Some might argue that college instructors are different than corporate professionals. Educators are able to balance a passion for their academic field with teaching. These dual drivers allow them to inspire their students. Yes, instructors might love the content they teach, but attitude makes a huge difference, too.
Caudo has helped me recognize the power of positive. He pushes me to stretch myself, and I see the same enthusiasm in each student. His attitude radiates, making each of us want to do better — because we know we can.
Corporations push for improvement using quarterly reviews, but they have multiple agendas. Employees often perceive performance reviews to be a rubric for controlling raises and promotions. To be rewarded, they must demonstrate they consistently exceed expectations, which can create competition with peers and an adversarial relationship between manager and employee.
All too often, conversations weigh past performance and focus on misses. Companies push SMART — specific, measurable, achievable, relevant and timebound — goals, which are often tactical rather than inspirational.
Think about the impact on performance if reviews stressed the positives and provided praise. Imagine if performance reviews enabled managers to express gratitude and appreciation. Then, instead of leaving the session despondent, employees would feel valued and inspired. While such a review might not result in a raise or promotion, it would generate goodwill and focus on the employees’ strengths.
Best Served Fresh
Negative feedback is best provided immediately, and then forgotten, unless the issue repeats. Employees need a safe environment to fail forward, which is essential for creativity and breakthroughs. By encouraging people to test the limits and learn from their mistakes, they must be able to try and fail. These same breakthroughs are possible outcomes from quarterly supplier reviews.
Too often, however, corporations rely on policies to drive practices that focus on compliance rather than finding opportunities. Often, these structured reviews support a metrics-driven agenda, looking at past performance rather than opening a discourse on what could be.
Returning to the classroom as a student, with an inspiring teacher, made me remember the feeling of belonging, being totally accepted and included. Creating a sense of belonging and a desire to excel is linked to radiating a positive attitude from the top — and is possible not only in the classroom, but also in any workplace.
Why We Do What We Do
It also can be applied to reviews related to diversity, equity and inclusion (DEI) initiatives.
Looking back on my corporate career, it seems like leadership can use a lesson on inclusion. For example, DEI programs frequently rely on consultants to survey their employees, identifying strengths and weaknesses and setting targets. This shows a lack of support, turning community development into a reporting exercise.
In quarterly reviews, when leadership focuses on bottom-line results, they leave line managers to determine how to create a balanced workplace with inclusion while delivering outcomes. The subtle message is to prioritize results.
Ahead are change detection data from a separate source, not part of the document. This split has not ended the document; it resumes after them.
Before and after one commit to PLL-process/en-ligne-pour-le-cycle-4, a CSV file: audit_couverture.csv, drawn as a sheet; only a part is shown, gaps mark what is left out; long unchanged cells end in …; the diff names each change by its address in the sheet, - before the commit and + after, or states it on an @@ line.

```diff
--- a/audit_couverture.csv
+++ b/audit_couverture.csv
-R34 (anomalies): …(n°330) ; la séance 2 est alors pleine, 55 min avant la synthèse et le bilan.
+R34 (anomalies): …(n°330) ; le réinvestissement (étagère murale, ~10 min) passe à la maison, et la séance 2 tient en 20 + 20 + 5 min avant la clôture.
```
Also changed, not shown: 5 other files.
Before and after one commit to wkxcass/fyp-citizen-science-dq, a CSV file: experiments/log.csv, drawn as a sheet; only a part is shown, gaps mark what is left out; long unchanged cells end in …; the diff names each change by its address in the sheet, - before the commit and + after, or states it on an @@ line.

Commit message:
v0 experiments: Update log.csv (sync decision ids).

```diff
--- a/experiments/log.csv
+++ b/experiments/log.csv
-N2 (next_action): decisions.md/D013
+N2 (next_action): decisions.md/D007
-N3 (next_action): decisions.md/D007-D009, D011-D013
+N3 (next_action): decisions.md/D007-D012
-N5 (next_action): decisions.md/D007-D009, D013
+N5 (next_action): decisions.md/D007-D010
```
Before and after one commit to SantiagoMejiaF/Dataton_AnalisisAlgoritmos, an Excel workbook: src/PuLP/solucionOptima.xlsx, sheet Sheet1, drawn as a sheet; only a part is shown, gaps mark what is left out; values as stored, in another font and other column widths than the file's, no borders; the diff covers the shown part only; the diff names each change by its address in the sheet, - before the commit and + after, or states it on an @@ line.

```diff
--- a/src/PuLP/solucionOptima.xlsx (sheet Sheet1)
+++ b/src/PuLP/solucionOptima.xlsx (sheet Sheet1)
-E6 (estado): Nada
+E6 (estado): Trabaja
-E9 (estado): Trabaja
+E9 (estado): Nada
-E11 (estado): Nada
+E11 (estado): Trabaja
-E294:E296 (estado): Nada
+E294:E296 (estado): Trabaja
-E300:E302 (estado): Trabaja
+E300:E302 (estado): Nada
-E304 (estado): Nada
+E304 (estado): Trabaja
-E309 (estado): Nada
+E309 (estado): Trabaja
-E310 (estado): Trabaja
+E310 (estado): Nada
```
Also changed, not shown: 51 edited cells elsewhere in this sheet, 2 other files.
This does not mean that corporate employees are doomed. But it does require an infusion of passion and shift of focus. If you want exceptional performance, provide an environment that supports experimentation and allows for failure. Create a process that (1) sees the potential in everyone, (2) takes time to recognize their growth and (3) challenges them to be their very best.
In truth, not all educators can bring their passion to the classroom; for many, it is simply a job, measured by results. But my experience at Rutgers University shows what is possible. Imagine if quarterly reviews were about extolling the positives, showcasing strengths, and inspiring others.
Just by changing the way we deliver feedback, we might find change mindsets and deliver previously unimaginable results.